In the first part of this article we talked about SharePoint role assignment, now we are going to cover other important segments of the SharePoint permissions management in SharePoint 2013 – SharePoint groups and permission levels.
SharePoint Groups vs. Active Directory Groups
A small side note on the groups.
As you likely know, you can create groups in SharePoint, and sometimes, this might lead to confusion. When your SharePoint farm is domain integrated and AD authenticated, you have AD groups as well. The similarities of AD and SharePoint groups might be confusing, as well as the differences. Let me clarify some points here:
- AD groups can contain (AD) users, of course, but they can also be organized into a hierarchy: every AD group can contain other AD group(s). They are always managed outside of the scope of SharePoint; domain admins have the responsibility to add, remove or modify groups and manage the memberships.
- With SharePoint groups, the picture is a bit different. SharePoint groups can contain (AD) users and AD groups. There’s no hierarchy of SharePoint groups – a SP group cannot contain any other SP group. It’s a big limitation. But on the other hand, SharePoint groups are administered inside SharePoint; therefore you don’t need to contact the domain administrators for every single change like group membership changes.
SharePoint Permission Levels
When working with role assignments, Permission Levels are the next thing we have to understand.
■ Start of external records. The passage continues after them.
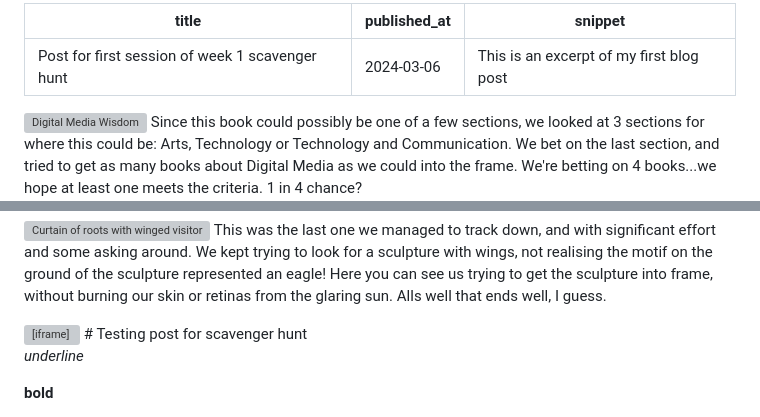
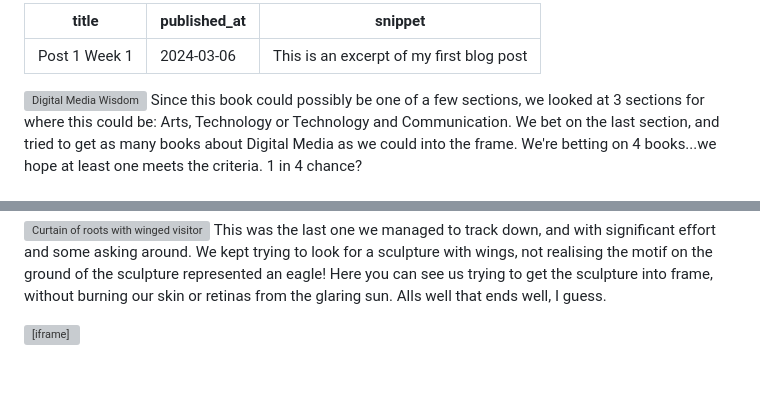
Before and after one commit to JamieS406/dms1_jamiesblog, a Markdown page: posts/Post_01.md, 2 parts joined by grey strips. GitHub-like rendering; blank space fills up the shorter version; grey boxes are pictures that could not be loaded.

Commit message:
Changed post titles and cleaned up post 1

```diff
--- a/posts/Post_01.md
+++ b/posts/Post_01.md
@@ -1,5 +1,5 @@
 ---
-title: Post for first session of week 1 scavenger hunt
+title: Post 1 Week 1
 published_at: 2024-03-06
 snippet: This is an excerpt of my first blog post
 ---
@@ -35,8 +35,3 @@ After the STRONG hint at one item being beyond the rectangular section of the ma
 This was the last one we managed to track down, and with significant effort and some asking around. We kept trying to look for a sculpture with wings, not realising the motif on the ground of the sculpture represented an eagle! Here you can see us trying to get the sculpture into frame, without burning our skin or retinas from the glaring sun. Alls well that ends well, I guess.
 
 <iframe width="560" height="315" src="https://www.youtube.com/embed/9bpK74QE_UA?si=DEO_bLFZ6TiUg3yf" title="YouTube video player" frameborder="0" allow="accelerometer; autoplay; clipboard-write; encrypted-media; gyroscope; picture-in-picture; web-share" allowfullscreen></iframe>
-# Testing post for scavenger hunt
-
-_underline_
-
-**bold**
```
Also changed, not shown: posts/Post_02.md (+1 -1 lines).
The most commonly used and known are ‘Read’, ‘Contribute’ and ‘Full Control’ in SharePoint, but there are many more. Outside the box, we get the following Permission Levels:
For the full reference of these levels, please refer to this TechNet article: User permissions and permission levels in SharePoint 2013
Each of these permission levels is a combination of elemental permissions. These elemental permissions can be organized into three groups:
- List Permissions
- Site Permissions
- Personal Permissions
For example, the Contribute Permission Level consists the following:
1. List Permissions:
- Add Items
- Edit Items
- Delete Items
- View Items
- Open Items
- View Versions
- Delete Versions
- Create Alerts
- View Application Pages
2. Site Permissions:
- Browse Directories
- Use Self-Service Site Creation
- View Pages
- Browse User Information
- Use Remote Interfaces
- Use Client Integration Features
- Edit Personal User Information
3. Personal Permissions
- Manage Personal Views
- Add or Remove Personal Web parts
- Update Personal Web Parts
Besides using these OOTB levels, you can create your custom levels too. For example, you might have a requirement for a permission level that has the basic Contribute permissions except ‘Delete’. It is used very often at customers who have specific policies for version management and item deletion.
As you can see, Permission Management is a complex task in SharePoint, and needs a complex solution supporting:
- User and Group Management
- Role Management
- Checking and consolidating Role Assignments
Except documenting SharePoint farm settings, Documentation Toolkit for SharePoint provides a detailed SharePoint permissions explorer and options to create and export permission reports and this is why it is a very good and useful solution that can be used during a SharePoint permissions management process.